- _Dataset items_
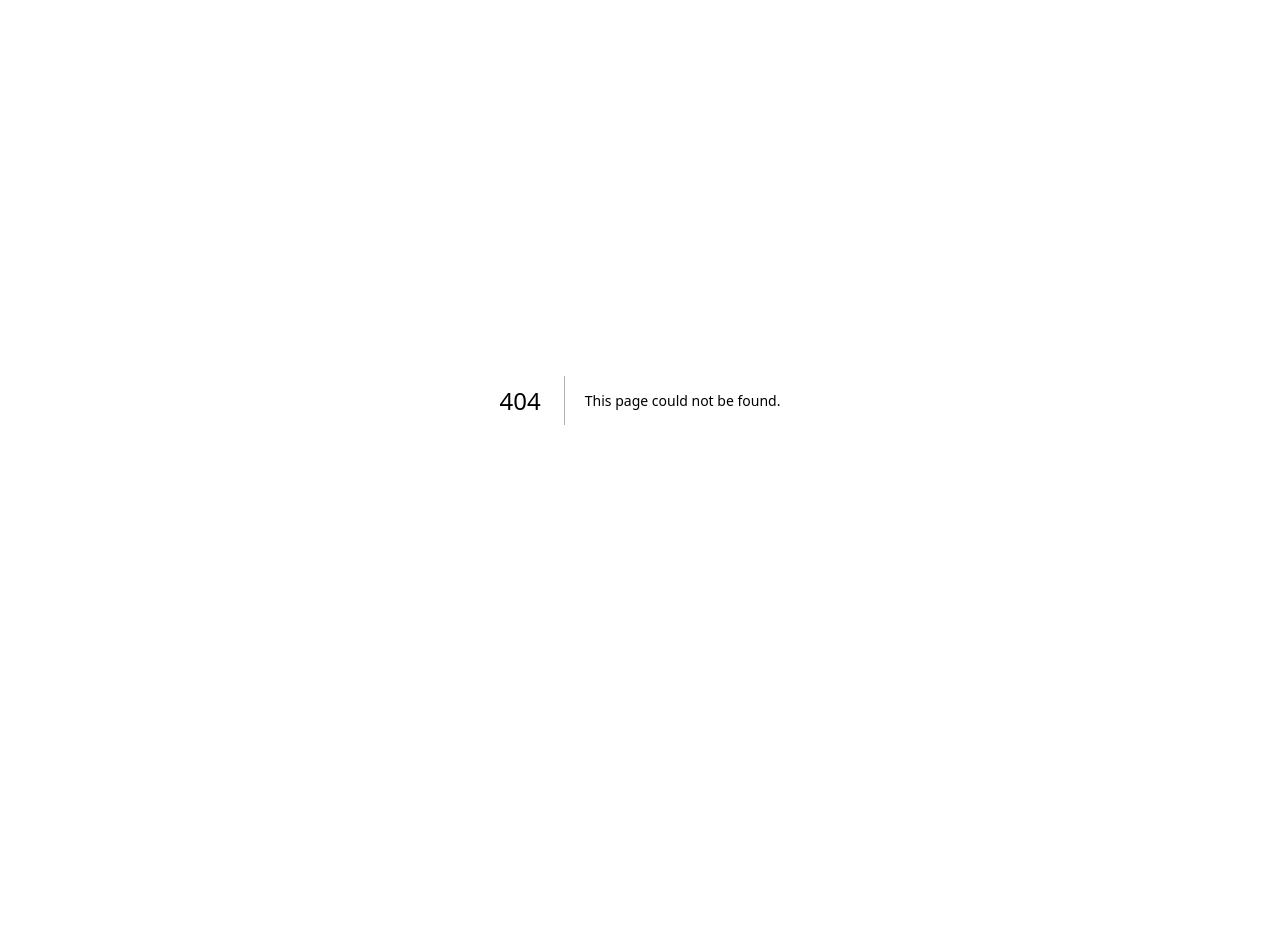
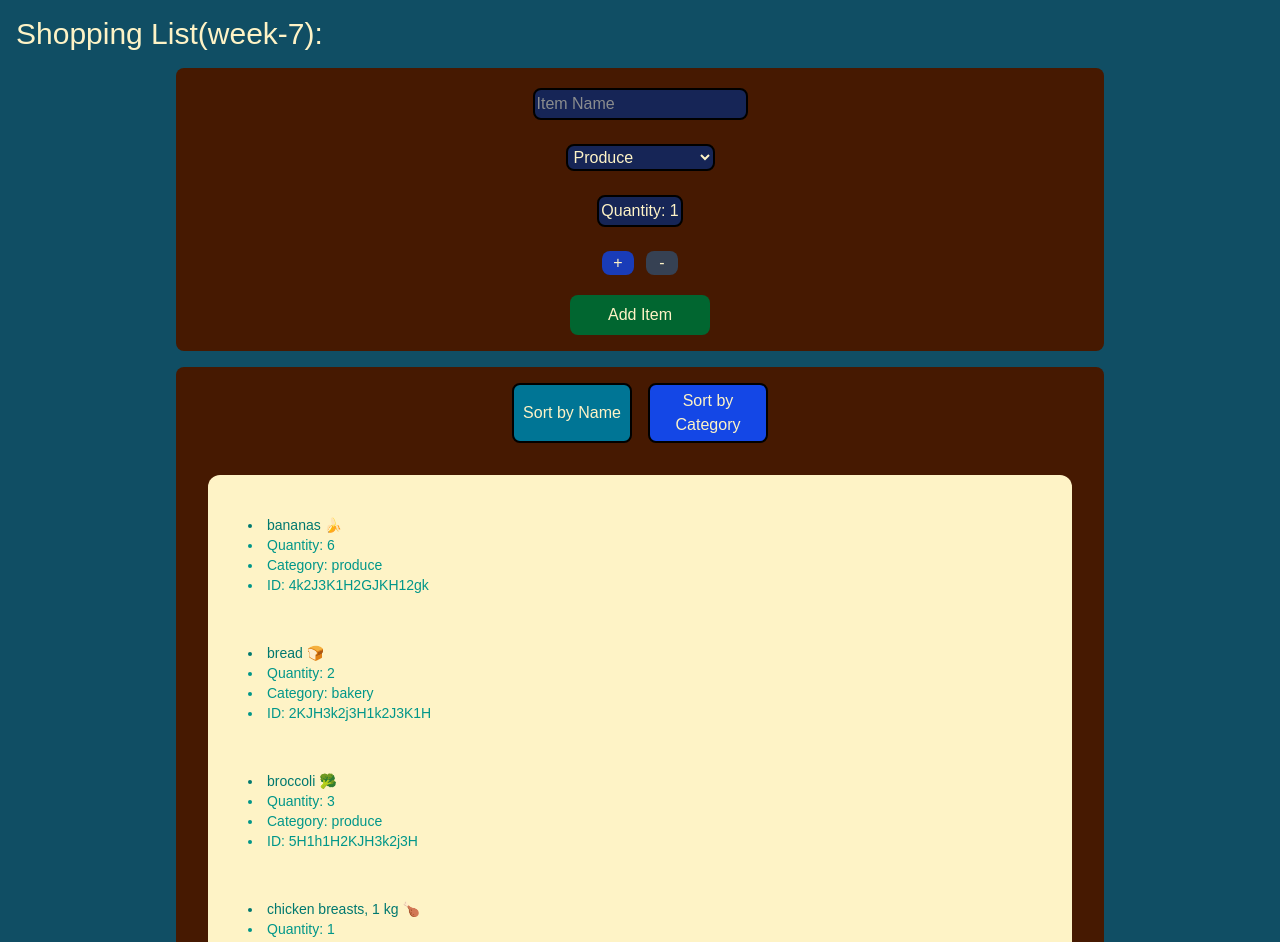
Before and after one commit to ElliotJ-Git/cprg306-assignments, a Next.js app: page /week-7 in a window 1280 px wide. Before the commit this address had no page. Shown: the top 942 px of the page. Before the commit the page ends 800 px from the top, so only its background shows below. Built offline with nearby package versions, Linux system fonts and the light colour scheme.

Commit message:
Week 7 Complete

```diff
--- a/app/page.js
+++ b/app/page.js
@@ -12,6 +12,7 @@ export default function Assignments() {
           <li><Link className="text-cyan-600 underline" href="./week-4/">Assignment4 - Week 4</Link></li>
           <li><Link className="text-cyan-600 underline" href="./week-5/">Assignment5 - Week 5</Link></li>
           <li><Link className="text-cyan-600 underline" href="./week-6/">Assignment6 - Week 6</Link></li>
+          <li><Link className="text-cyan-600 underline" href="./week-7/">Assignment7 - Week 7</Link></li>
         </ul>
 
       </main>
--- /dev/null
+++ b/app/week-7/item-list.js
@@ -0,0 +1,60 @@
+"use client";
+
+import {useState} from "react";
+import Item from "./item";
+
+export default function ItemList({items}){
+
+    const [sortingBy, setSortingBy] = useState("name");
+
+    let buttonStyleName = "w-30 h-15 bg-blue-700 rounded-lg text-amber-100 cursor-pointer transition-colors border-2 border-black hover:bg-blue-600"
+    let buttonStyleCategory = "w-30 h-15 bg-blue-700 rounded-lg text-amber-100 cursor-pointer transition-colors border-2 border-black hover:bg-blue-600"
+
+    function sortBy(itemArray){
+
+    if(sortingBy == "name"){
+    itemArray.sort((a, b) =>{
+        if(a.name.toLowerCase() < b.name.toLowerCase()) return -1;
+        if(a.name.toLowerCase() > b.name.toLowerCase()) return 1;
+        return 0;
+
+    });
+    }else if(sortingBy == "category"){
+        itemArray.sort((a, b) =>{
+            if(a.category.toLowerCase() < b.category.toLowerCase()) return -1;
+            if(a.category.toLowerCase() > b.category.toLowerCase()) return 1;
+            return 0;
+        });
+    }
+
+    return <ul className="list-inside bg-amber-100 rounded-xl m-4 p-2">
+        {itemArray.map((item) => (
+            <li key={item.id}>
+                <Item ItemObject={item} />
+            </li>
+        ))}
+    </ul>
+}
+
+function setSortBy(event){
+    setSortingBy(event.target.value);
+}
+
+if(sortingBy == "name"){
+    buttonStyleName = "w-30 h-15 bg-cyan-700 rounded-lg text-amber-100 border-2 border-black focus:border-3 border-black";
+}else if(sortingBy == "category"){
+    buttonStyleCategory = "w-30 h-15 bg-cyan-700 rounded-lg text-amber-100 border-2 border-black focus:border-3 border-black";
+}
+
+return (
+    <main className="mt-4 ml-40 mr-40 bg-amber-950 flex flex-col items-center rounded-lg p-4 space-y-4">
+        <div className="w-full flex justify-center space-x-4 mb-4">
+            <button className={buttonStyleName} value="name" onClick={setSortBy}>Sort by Name</button>
+            <button className={buttonStyleCategory} value="category" onClick={setSortBy}>Sort by Category</button>
+        </div>
+        <div className="w-full flex flex-col space-y-2">
+            {sortBy(items)}
+        </div>
+    </main>
+);
+}
--- /dev/null
+++ b/app/week-7/item.js
@@ -0,0 +1,15 @@
+export default function Item({ItemObject}){
+
+    let {id, name, quantity, category} = ItemObject;
+
+    return(
+        <div className="border-green-800 m-4 p-4 rounded -2xl">
+            <ul className="list-disc list-inside">
+                <li className="text-sm text-teal-700">{name}</li>
+                <li className="text-sm text-teal-600">Quantity: {quantity}</li>
+                <li className="text-sm text-teal-600">Category: {category}</li>
+                <li className="text-sm text-teal-600">ID: {id}</li>
+            </ul>
+        </div>
+    );
+}
--- /dev/null
+++ b/app/week-7/items.json
@@ -0,0 +1,74 @@
+[
+  {
+    "id": "1h2GJKH12gkHG31h1H",
+    "name": "milk, 4 L 🥛",
+    "quantity": 1,
+    "category": "dairy"
+  },
+  {
+    "id": "2KJH3k2j3H1k2J3K1H",
+    "name": "bread 🍞",
+    "quantity": 2,
+    "category": "bakery"
+  },
+  {
+    "id": "3h2KJH3k2j3H1k2J3",
+    "name": "eggs, dozen 🥚",
+    "quantity": 2,
+    "category": "dairy"
+  },
+  {
+    "id": "4k2J3K1H2GJKH12gk",
+    "name": "bananas 🍌",
+    "quantity": 6,
+    "category": "produce"
+  },
+  {
+    "id": "5H1h1H2KJH3k2j3H",
+    "name": "broccoli 🥦",
+    "quantity": 3,
+    "category": "produce"
+  },
+  {
+    "id": "6H1k2J3K1H2GJKH1",
+    "name": "chicken breasts, 1 kg 🍗",
+    "quantity": 1,
+    "category": "meat"
+  },
+  {
+    "id": "7gkHG31h1H2KJH3k",
+    "name": "pasta sauce 🍝",
+    "quantity": 3,
+    "category": "canned goods"
+  },
+  {
+    "id": "8j3H1k2J3K1H2GJK",
+    "name": "spaghetti, 454 g 🍝",
+    "quantity": 2,
+    "category": "dry goods"
+  },
+  {
+    "id": "9H12gkHG31h1H2KJ",
+    "name": "toilet paper, 12 pack 🧻",
+    "quantity": 1,
+    "category": "household"
+  },
+  {
+    "id": "10H3k2j3H1k2J3K1",
+    "name": "paper towels, 6 pack",
+    "quantity": 1,
+    "category": "household"
+  },
+  {
+    "id": "11k2J3K1H2GJKH12",
+    "name": "dish soap 🍽️",
+    "quantity": 1,
+    "category": "household"
+  },
+  {
+    "id": "12GJKH12gkHG31h1",
+    "name": "hand soap 🧼",
+    "quantity": 4,
+    "category": "household"
+  }
+]
--- /dev/null
+++ b/app/week-7/new-item.js
@@ -0,0 +1,88 @@
+"use client";
+
+import {useState} from "react";
+
+export default function NewItem({onAddItem}){
+    const [name, setName] = useState(""); //Added
+    const [quantity, setQuantity] = useState(1);
+    const [category, setCategory] = useState("Produce"); //Added
+
+    const increment = () => {
+        if(quantity < 20){
+            setQuantity(quantity + 1);
+        }
+    }
+
+    const decrement = () => {
+        if(quantity > 1){
+            setQuantity(quantity - 1);
+        }
+    }
+
+    const handleSubmit = (event) => {
+        event.preventDefault();
+
+        const ItemObject =
+        {
+        id: Math.random().toString(36).substr(2, 9),
+        name,
+        quantity,
+        category
+        }
+
+        onAddItem(ItemObject);
+
+        setName("");
+        setQuantity(1);
+        setCategory("Produce");
+    }
+
+    let buttonStylesIncrement = "w-8 bg-blue-800 rounded-lg text-amber-100 cursor-pointer transition-colors hover:bg-blue-600"
+    let buttonStylesDecrement = "w-8 bg-blue-800 rounded-lg text-amber-100 cursor-pointer transition-colors hover:bg-blue-600"
+
+    let titleStyles = "justify-center bg-blue-950 text-amber-100 rounded-lg w-fit border-black border-2 flex flex-row p-0.5" //Added
+    let divSet = "justify-center w-full flex p-1 space-x-3" //Added
+
+    if (quantity <= 1){
+        buttonStylesDecrement = "w-8 bg-gray-700 rounded-lg text-amber-100"
+    } else if (quantity >= 20){
+        buttonStylesIncrement = "w-8 bg-gray-700 rounded-lg text-amber-100"
+    }
+
+    return(//added form and input elements
+        <main className="mt-4 ml-40 mr-40 bg-amber-950 flex flex-col items-center rounded-lg p-4 space-y-4">
+            <form className="justify-center space-y-4 w-full flex flex-wrap " onSubmit={handleSubmit}>
+                <div className={divSet}>
+                    <input type="text" placeholder="Item Name" className={titleStyles} value={name} onChange={(e) => setName(e.target.value)}/>
+                </div>
+                <div className={divSet} >
+                    <select className={titleStyles + ""} value={category} onChange={(e) => setCategory(e.target.value)}>
+                        <option value="Produce">Produce</option>
+                        <option value="Dairy">Dairy</option>
+                        <option value="Bakery">Bakery</option>
+                        <option value="Meat">Meat</option>
+                        <option value="Frozen Foods">Frozen Foods</option>
+                        <option value="Canned Goods">Canned Goods</option>
+                        <option value="Dry Goods">Dry Goods</option>
+                        <option value="Beverages">Beverages</option>
+                        <option value="Snacks">Snacks</option>
+                        <option value="Household Items">Household Items</option>
+                        <option value="Other">Other</option>
+                    </select>
+                </div>
+                <div className={divSet}>
+                    <p className = {titleStyles}>Quantity: {quantity}</p>
+                </div>
+
+                <div className={divSet}>
+                    <button onClick={increment} type="button"  className={buttonStylesIncrement}>+</button>
+                    <button onClick={decrement} type="button" className={buttonStylesDecrement}>-</button>
+                </div>
+                <div>
+                    <button type="submit" className="w-35 bg-green-800 rounded-lg text-amber-100 p-2 cursor-pointer transition-colors hover:bg-green-600">Add Item</button>
+                </div>
+            </form>
+        </main>
+    );
+
+}
--- /dev/null
+++ b/app/week-7/page.js
@@ -0,0 +1,26 @@
+"use client";
+
+import {useState} from "react";
+import ItemList from "./item-list.js";
+import NewItem from "./new-item.js";
+import itemsData from "./items.json";
+
+export default function Page(){
+
+
+    const [items, setItems] = useState(itemsData);
+
+    function handleAddItem(newItem){
+        setItems(prevItems => [...prevItems, newItem]);
+    }
+
+    return(
+        <main className="p-4 bg-cyan-900">
+            <h1 className="text-3xl text-amber-100">Shopping List(week-7):</h1>
+            <div className="mt-4 space-y-4">
+                <NewItem onAddItem = {handleAddItem}/>
+                <ItemList items = {items}/>
+            </div>
+        </main>
+    );
+}
```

- _What the exercise asks_
From the entries above, list each line with "justify" in it.

- _Expected answer_
+        <div className="w-full flex justify-center space-x-4 mb-4">
+    let titleStyles = "justify-center bg-blue-950 text-amber-100 rounded-lg w-fit border-black border-2 flex flex-row p-0.5" //Added
+    let divSet = "justify-center w-full flex p-1 space-x-3" //Added
+            <form className="justify-center space-y-4 w-full flex flex-wrap " onSubmit={handleSubmit}>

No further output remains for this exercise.